- Raise your feet and ankles a little above heart level – you could lie down and rest them on pillows for half an hour. Gravity will help to move the fluid.
- Massage swollen areas – apply light pressure, working upwards from your feet.
- Try gentle exercise – lie on an exercise mat, raise your legs and make a pedalling motion, as if you’re riding a bike. Swimming can help too.
- Enjoy a footbath – place your feet and ankles in a bowl of warm water and Epsom salts to soothe them and improve blood flow. (Please note: diabetics shouldn’t soak their feet.)
- Take regular breaks if you have to stand or sit for long hours – ideally go for a walk.
- Reduce your salt intake, if you consume more than six grams per day, by avoiding foods such as crisps, microwave meals and cooking sauces.
- Stay well hydrated – drink about two litres of water per day. Your body ends up holding onto more fluid than it should if you’re dehydrated.
- Wear comfortable, breathable shoes – this isn’t the time to be squeezing your feet into impractical footwear. You may need slightly bigger socks – wear some that cool feet by wicking away sweat.
Expert Help for Foot and Ankle Swelling
At-home remedies can help you to manage foot and ankle swelling, but if the problem lasts more than a few days or you find it very frustrating, do see our podiatry team for a professional examination, advice and treatment. We can also help you to decide if compression socks (which can prevent further episodes of swelling) are right for you.
It may be the case that the swelling is a sign of an underlying health problem; for example, an injury, infection, blood vessel damage or Charcot foot. So it’s important that you get professional help.
There’s a small chance that foot and ankle swelling points to a life-threatening condition such as a blood clot.

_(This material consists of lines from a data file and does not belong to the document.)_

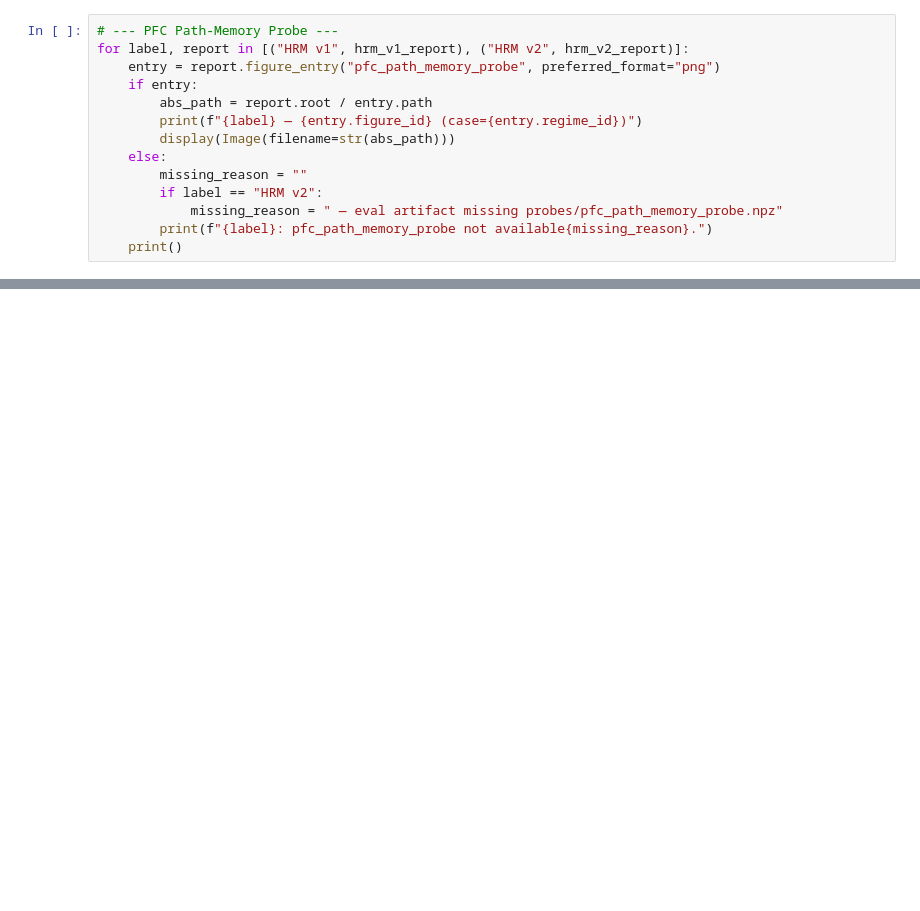
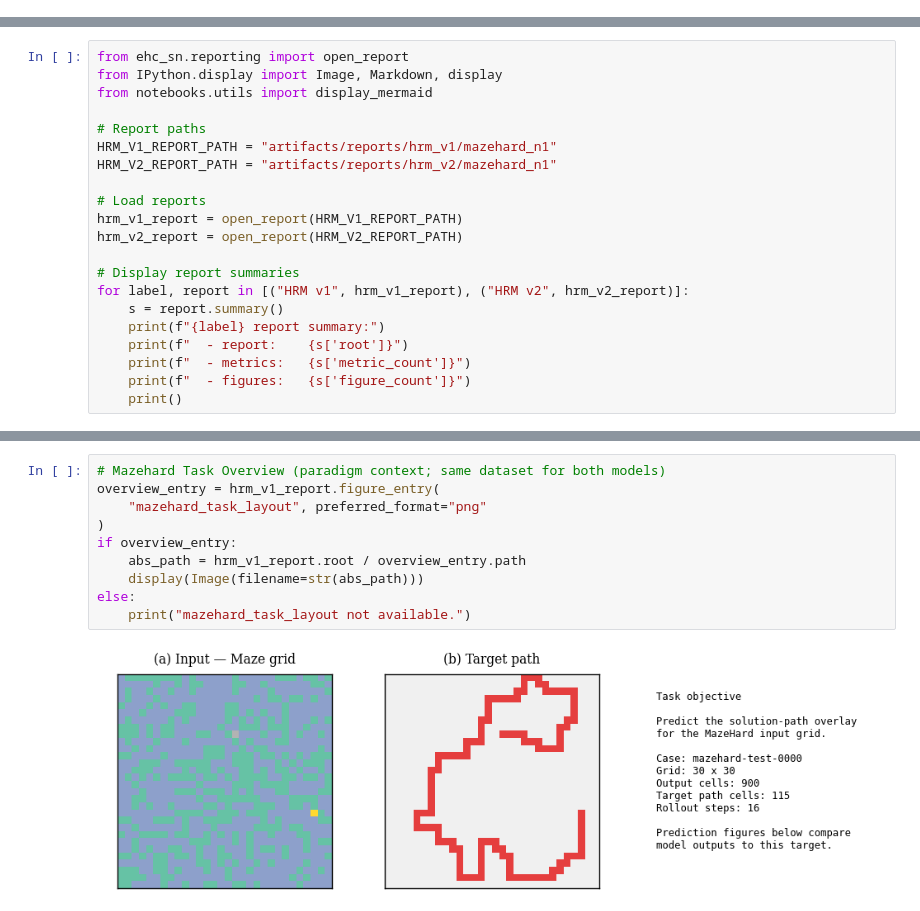
Before and after one commit to BorjaEst/ehc-sn, a Jupyter notebook: notebooks/02_working_memory_report.ipynb, the cells around one changed output, grey strips where cells are left out. Drawn from its saved outputs; the diff is of its cells as text; blank space fills up the shorter version.

```diff
--- a/notebooks/02_working_memory_report.ipynb
+++ b/notebooks/02_working_memory_report.ipynb
@@ -409,14 +0,0 @@ For each recurrent step, a linear logistic regression classifier predicts whethe
-# %%
-# --- PFC Path-Memory Probe ---
-for label, report in [("HRM v1", hrm_v1_report), ("HRM v2", hrm_v2_report)]:
-    entry = report.figure_entry("pfc_path_memory_probe", preferred_format="png")
-    if entry:
-        abs_path = report.root / entry.path
-        print(f"{label} — {entry.figure_id} (case={entry.regime_id})")
-        display(Image(filename=str(abs_path)))
-    else:
-        missing_reason = ""
-        if label == "HRM v2":
-            missing_reason = " — eval artifact missing probes/pfc_path_memory_probe.npz"
-        print(f"{label}: pfc_path_memory_probe not available{missing_reason}.")
-    print()
@@ -571,0 +19,21 @@ python scripts/reporting/run_report.py \
+# %%
+from ehc_sn.reporting import open_report
+from IPython.display import Image, Markdown, display
+from notebooks.utils import display_mermaid
+
+# Report paths
+HRM_V1_REPORT_PATH = "artifacts/reports/hrm_v1/mazehard_n1"
+HRM_V2_REPORT_PATH = "artifacts/reports/hrm_v2/mazehard_n1"
+
+# Load reports
+hrm_v1_report = open_report(HRM_V1_REPORT_PATH)
+hrm_v2_report = open_report(HRM_V2_REPORT_PATH)
+
+# Display report summaries
+for label, report in [("HRM v1", hrm_v1_report), ("HRM v2", hrm_v2_report)]:
+    s = report.summary()
+    print(f"{label} report summary:")
+    print(f"  - report:    {s['root']}")
+    print(f"  - metrics:   {s['metric_count']}")
+    print(f"  - figures:   {s['figure_count']}")
+    print()
@@ -571,0 +98,12 @@ python scripts/reporting/run_report.py \
+# %%
+# Mazehard Task Overview (paradigm context; same dataset for both models)
+overview_entry = hrm_v1_report.figure_entry(
+    "mazehard_task_layout", preferred_format="png"
+)
+if overview_entry:
+    abs_path = hrm_v1_report.root / overview_entry.path
+    display(Image(filename=str(abs_path)))
+else:
+    print("mazehard_task_layout not available.")
+# %% [output]
+[figure, added]
```
Also changed, not shown: parts of 73 cells of this notebook, 1 other file.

If the swelling is sudden and severe, is accompanied by other symptoms such as pain or affects only one side of the body, seek emergency medical assistance.
But please keep in mind that such emergencies are relatively rare and oedema can usually be managed at home and with help from your podiatrist.